These are moments with my father I remember, but there are so many others I have forgotten.
There were birthdays, lunch dates, and phone calls that have faded from my mind. Sometimes I will see a picture from long ago and the memory will come flooding back.
In one of them my father has a goatee and is wearing a green leisure suit. We are sitting at the table sharing our birthday cake. His half is vanilla and mine is chocolate. In another we’re at a pool in Las Vegas. I’m seven or eight and riding on his back while he swims. Our faces are sunburnt and we’re squinting at the camera. Still another—I’m wearing a polka dot shorts-set and my dad is lifting me in the air for a kiss, even though I’m too big to be lifted.
There are older photos like these—on thick paper with the Kodak stamp on the back—when he is “daddy.” There are ones less old when he is “dad.” And there are more recent (electronic) pictures in which he is “my father,” because there are two of me: his caregiver and his daughter.
I speak to many people about my dad, so many people they blend together: internists, cardiologists, neurologists, nurses, insurance contacts, oral surgeons, memory care personnel, Veteran’s Administration staff), hospice, relatives. As his condition has worsened, the list of people has increased. Most want to know about my father, not my dad.
Eileen, the caregiver, is efficient. She can describe my father in detail, rattle off information at a pretty good clip. When he had his first—and second—bypass operation, that’s he’s been deaf in his right ear since childhood, when his defibrillator was inserted. She can list his medications, favorite foods and what he won’t eat. She can even recite the score he got on his last cognitive test and the month he stopped reading.
But only Eileen (“Pud”), the daughter, can fully describe my dad. How sharp his mind once was, how’d he quiz me about politics and history. The laugh that seemed to come from his toes. The way his eyes light up when he sees me, even if it’s just been a day. The joy on his face when he drove my little Miata convertible, expertly shifting gears, his tall body enmeshed with the car.
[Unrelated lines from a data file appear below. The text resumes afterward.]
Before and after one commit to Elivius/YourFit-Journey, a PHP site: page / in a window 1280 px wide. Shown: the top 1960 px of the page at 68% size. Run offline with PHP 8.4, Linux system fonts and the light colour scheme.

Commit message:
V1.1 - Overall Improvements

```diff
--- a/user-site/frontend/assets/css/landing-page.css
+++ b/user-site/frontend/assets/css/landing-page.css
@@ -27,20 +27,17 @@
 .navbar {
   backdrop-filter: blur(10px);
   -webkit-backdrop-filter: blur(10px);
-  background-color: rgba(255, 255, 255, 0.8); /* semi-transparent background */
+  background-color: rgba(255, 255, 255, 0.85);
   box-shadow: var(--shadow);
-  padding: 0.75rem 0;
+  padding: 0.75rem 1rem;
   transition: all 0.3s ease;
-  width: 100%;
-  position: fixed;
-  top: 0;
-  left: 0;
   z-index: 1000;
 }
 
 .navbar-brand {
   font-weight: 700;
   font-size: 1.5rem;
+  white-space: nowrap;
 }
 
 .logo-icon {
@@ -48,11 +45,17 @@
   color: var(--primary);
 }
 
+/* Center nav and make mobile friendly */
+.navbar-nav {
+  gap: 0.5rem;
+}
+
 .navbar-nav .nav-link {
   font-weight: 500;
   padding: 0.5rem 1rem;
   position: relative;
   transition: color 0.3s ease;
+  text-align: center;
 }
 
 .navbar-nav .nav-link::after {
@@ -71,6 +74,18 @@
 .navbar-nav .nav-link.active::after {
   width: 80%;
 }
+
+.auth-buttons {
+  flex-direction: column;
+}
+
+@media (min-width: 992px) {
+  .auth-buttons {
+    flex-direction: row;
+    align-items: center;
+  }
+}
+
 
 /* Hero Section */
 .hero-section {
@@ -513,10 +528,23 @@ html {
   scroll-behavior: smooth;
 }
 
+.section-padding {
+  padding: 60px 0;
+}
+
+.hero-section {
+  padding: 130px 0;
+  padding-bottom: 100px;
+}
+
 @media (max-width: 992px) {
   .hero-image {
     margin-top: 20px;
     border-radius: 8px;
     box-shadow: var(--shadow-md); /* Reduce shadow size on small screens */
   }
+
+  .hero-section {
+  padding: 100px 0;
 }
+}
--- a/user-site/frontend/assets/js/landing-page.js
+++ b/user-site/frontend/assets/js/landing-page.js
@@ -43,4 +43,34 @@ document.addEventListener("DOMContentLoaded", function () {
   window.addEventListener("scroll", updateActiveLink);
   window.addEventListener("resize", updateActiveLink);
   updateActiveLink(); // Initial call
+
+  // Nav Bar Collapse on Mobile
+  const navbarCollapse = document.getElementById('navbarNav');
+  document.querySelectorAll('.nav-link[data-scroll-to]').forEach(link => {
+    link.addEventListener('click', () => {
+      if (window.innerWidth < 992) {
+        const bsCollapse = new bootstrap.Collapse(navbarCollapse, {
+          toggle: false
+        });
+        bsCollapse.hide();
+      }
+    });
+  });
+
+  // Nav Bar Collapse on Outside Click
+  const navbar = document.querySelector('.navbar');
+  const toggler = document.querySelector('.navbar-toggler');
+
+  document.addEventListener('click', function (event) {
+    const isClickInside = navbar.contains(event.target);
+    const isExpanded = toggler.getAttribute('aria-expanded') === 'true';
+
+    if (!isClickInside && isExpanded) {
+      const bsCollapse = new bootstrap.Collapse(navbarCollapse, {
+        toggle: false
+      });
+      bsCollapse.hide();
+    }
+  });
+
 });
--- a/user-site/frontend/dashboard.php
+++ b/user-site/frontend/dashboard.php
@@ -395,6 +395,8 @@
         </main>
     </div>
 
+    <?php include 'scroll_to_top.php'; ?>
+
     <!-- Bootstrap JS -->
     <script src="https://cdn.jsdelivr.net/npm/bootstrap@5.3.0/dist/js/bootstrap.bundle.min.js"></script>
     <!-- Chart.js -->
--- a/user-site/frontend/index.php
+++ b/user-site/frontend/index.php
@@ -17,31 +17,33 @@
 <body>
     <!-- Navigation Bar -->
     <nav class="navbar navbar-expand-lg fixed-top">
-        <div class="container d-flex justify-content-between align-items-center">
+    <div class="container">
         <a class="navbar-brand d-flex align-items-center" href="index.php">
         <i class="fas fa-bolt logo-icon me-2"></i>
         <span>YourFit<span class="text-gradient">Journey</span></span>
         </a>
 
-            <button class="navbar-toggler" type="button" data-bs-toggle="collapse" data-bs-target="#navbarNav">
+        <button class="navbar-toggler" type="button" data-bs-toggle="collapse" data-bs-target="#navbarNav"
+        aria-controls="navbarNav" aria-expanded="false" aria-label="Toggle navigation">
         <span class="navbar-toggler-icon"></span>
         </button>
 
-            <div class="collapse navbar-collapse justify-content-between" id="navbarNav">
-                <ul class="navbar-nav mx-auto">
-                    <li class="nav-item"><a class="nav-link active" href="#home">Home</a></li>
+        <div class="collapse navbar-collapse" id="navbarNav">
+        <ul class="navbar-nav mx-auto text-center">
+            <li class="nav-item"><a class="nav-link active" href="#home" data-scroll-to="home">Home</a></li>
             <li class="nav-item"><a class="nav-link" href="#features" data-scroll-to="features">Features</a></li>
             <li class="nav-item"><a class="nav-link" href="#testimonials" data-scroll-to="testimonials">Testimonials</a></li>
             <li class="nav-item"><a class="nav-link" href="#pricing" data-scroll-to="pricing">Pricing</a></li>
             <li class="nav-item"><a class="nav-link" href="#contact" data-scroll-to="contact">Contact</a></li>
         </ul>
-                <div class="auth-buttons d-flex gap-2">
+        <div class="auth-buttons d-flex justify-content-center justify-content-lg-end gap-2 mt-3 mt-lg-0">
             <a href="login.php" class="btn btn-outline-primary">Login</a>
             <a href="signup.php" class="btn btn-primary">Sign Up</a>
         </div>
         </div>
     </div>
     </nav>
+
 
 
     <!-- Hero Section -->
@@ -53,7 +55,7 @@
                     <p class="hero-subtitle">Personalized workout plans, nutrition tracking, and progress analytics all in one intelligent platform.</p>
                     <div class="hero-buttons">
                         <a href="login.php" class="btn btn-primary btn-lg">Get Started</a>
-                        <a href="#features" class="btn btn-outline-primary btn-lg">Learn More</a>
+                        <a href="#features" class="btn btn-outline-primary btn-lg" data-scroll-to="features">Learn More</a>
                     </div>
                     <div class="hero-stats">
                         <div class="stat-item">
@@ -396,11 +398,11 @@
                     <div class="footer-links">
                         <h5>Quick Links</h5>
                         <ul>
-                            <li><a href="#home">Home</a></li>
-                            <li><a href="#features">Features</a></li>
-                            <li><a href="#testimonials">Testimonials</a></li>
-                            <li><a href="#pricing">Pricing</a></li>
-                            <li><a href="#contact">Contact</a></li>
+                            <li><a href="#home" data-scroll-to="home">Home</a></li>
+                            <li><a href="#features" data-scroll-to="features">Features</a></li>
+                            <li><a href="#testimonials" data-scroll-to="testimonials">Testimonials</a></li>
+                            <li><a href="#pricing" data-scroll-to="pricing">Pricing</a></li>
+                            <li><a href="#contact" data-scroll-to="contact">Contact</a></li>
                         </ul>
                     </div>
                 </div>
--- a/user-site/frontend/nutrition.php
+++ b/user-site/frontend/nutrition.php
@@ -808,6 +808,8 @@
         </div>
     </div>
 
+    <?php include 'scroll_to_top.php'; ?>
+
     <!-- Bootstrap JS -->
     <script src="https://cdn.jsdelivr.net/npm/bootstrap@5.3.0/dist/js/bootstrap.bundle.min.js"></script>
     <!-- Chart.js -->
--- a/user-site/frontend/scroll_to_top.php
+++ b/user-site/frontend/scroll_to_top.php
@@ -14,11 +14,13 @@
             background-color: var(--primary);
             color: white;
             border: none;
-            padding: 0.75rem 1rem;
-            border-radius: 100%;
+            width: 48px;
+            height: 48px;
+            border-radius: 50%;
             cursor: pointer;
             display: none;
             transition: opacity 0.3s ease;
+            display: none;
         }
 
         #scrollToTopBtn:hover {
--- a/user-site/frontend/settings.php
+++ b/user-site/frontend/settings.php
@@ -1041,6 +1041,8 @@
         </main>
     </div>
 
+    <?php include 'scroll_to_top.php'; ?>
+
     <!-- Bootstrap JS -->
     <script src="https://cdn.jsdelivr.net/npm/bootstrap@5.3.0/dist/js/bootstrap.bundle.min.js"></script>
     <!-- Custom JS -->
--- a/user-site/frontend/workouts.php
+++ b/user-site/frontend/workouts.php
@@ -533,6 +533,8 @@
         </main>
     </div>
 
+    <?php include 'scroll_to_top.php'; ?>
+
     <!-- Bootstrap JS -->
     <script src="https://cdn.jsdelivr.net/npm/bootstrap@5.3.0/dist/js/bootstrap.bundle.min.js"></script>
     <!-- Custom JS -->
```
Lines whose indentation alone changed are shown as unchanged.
No one asks about my dad as he was then, but it doesn’t matter. I will never forget him. He was the dad who was there for all my firsts, all my beginnings. And I am the daughter who will love him through all his lasts. I’ll be here for his ending.